Call him Omar. A bundle of kind energy dedicated to his curatorial craft, Omar Lopez-Chahoud guided UNTITLED. through its first iteration last year during Miami Art Week to a very successful conclusion. Much more than a white whale beached on the sands off Ocean Drive, the great white tent designed by Keenen/Riley Architects (K/R Architects), and redesigned this year by the same, promises to be as exhilarating as last year, a welcome respite amidst the floundering chaos of Miami Art Week.
The main element that sets UNTITLED. apart from the rest is not its beautiful location, nor its ability to attract galleries that show great awareness and guile when it comes to contemporary art. Its greatest characteristic is its ability to take in the multitude of disparate voices of the contemporary art world and produce a harmony. A visitor to UNTITLED. may well feel as if they are in a museum rather than a fair. A quality that any intrepid fair-goer can appreciate.
On the eve of its second year, I sat down with Omar, the Artistic Director and lead Curator of UNTITLED., to discuss what makes UNTITLED. different. Trying to pin down just what makes a curated art fair is difficult. Where it begins, however, might just be in the reorganization of what has come to be a fundamental component of an art fair: the selection committee. Generally comprised of dealers, application to a selection committee can be an intimidating experience for many gallerists. UNTITLED. skips the often shrouded group and places the selection process in the very capable hands of Omar. Up-front from the get-go, Omar gets down to the specifics with galleries, going so far as to select artists and specific works that he believes will lend to the cohesive narrative of the exhibi...err...fair. “I meet the galleries but I also like to meet the artists and converse with them,” says Omar. While a fair must take into account sales, politics and the art world at large, Omar keeps focused on what he believes should be at the forefront of a great fair – the artworks. “I want to keep it clean like last year. What I mean by clean is not overcrowding the booth and not overcrowding the space. That’s very important because it facilitates a better sense of the work for the viewer and it’s better for the collectors, to get a clean vision of what the artist is doing rather than getting confused or getting overwhelmed with stuff and then in the end making the wrong decision or making no decision at all because it is confusing. We try to make an experience that is not confusing.” Amidst what has become contemporary art worlds, Omar’s dedication to restraint is encouraging. “I want people to spend time at UNTITLED., to feel comfortable there.”
Rafael Lozano-Hemmer, Zero Noon, 2013, computer, processing software, square HD display, electronic, metal enclosure, 17” x 17” x 4" (43.2 cm x 43.2 cm x 10.2 cm); Courtesy of Bitforms 19.

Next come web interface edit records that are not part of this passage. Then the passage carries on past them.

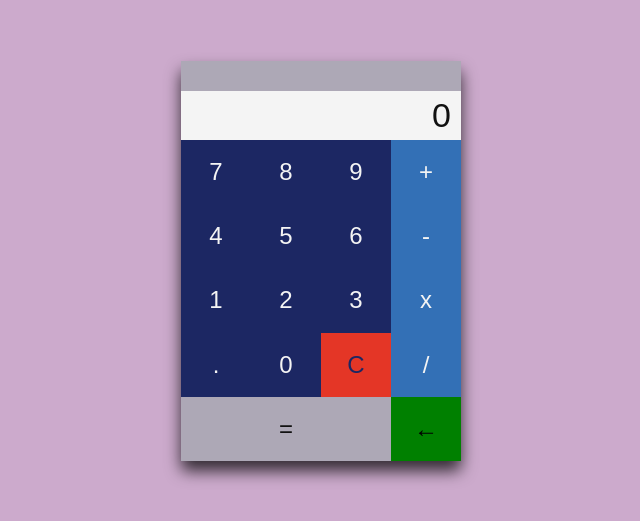
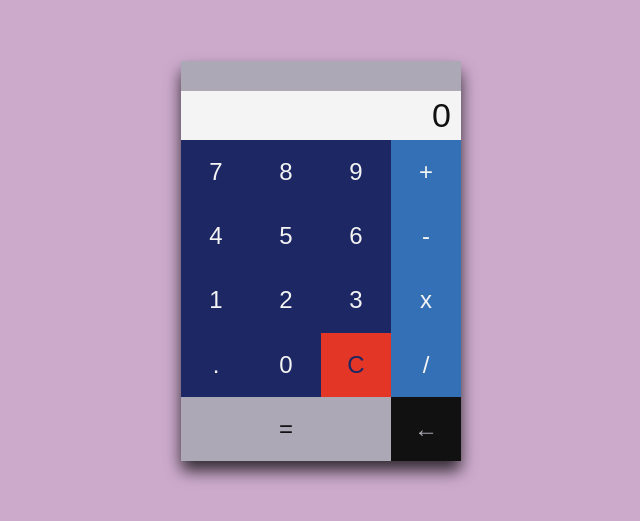
Before and after one commit to connorbelding/calculator, a plain HTML site: page index.html in a window 1280 px wide. Shown: the part 139-660 px from the top of the page, without its empty margins (319-959 px from the left). Drawn offline with Linux system fonts and the light colour scheme; a web font is replaced by a local one.

Commit message:
Updated styles for backspace key

```diff
--- a/styles.css
+++ b/styles.css
@@ -133,7 +133,7 @@ body {
 }
 
 .backspace {
-  background: green;
-  color: black;
+  background: var(--black);
+  color: var(--grey);
   flex: 0 0 25%;
 }
```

This year, UNTITLED. has pulled greatly from Latin America, making it more international as it has grown from forty-nine to ninety-seven galleries with nineteen different countries represented altogether. With such a quick expansion, UNTITLED. could face some difficulties in keeping such an open and fluid layout as last year but Omar is confident they’ll manage. “The tent will be twice the size. We believe in open spaces, in an open layout. It’s really important for us to keep that and we are working with the same architects and that’s their signature. We had many conversations with them. It will be a more organic but structured floorplan that will be beautiful, more natural light; we’ve changed the entrance and have a VIP lounge designed by a group of artists.”
Also new to this year’s UNTITLED. will be a series of panel discussions (editors from Cabinet, Brooklyn Rail and Esopus talk on non-profit mags, LaToya Ruby Frazier gives an artist talk, etc.) and performances by Jacolby Satterwhite, TM Sisters, Santiago Sierra and others. UNTITLED. also founded a residency program with the Fountainhead Residency that sent three artists to Miami and also started a six-month residency in New York, the winner of which will be announced at the fair. “I focused more on artist-run spaces and non-profits this year. Why? Because I feel they are important organizations in the formation of an artist’s work. For an artist to try out a new idea, take a huge risk, they have to go to an artist-run space or organization. They are mixed in with the other galleries because we take that into consideration, the positions of the galleries. I try to create a narrative.”
A narrative through an art fair seems like an impossible task: to curate hundreds of artists into a coherent message, heralding the state of contemporary art in one location, at one time. Of course there will be some blind spots, that’s always the case. Yet, as cluttered as life can be, it is encouraging to know that some out there are still trying to make sense of it all and represent it to others with skill and conviction – that there are some who can wrangle the white whale.
[Image on top: Rodolfo Diaz Cervantes, Buscando Patrones I, 2013, digital print, 6.3” x 7.8” (16 cm x 20 cm); Courtesy of talcual gallery.]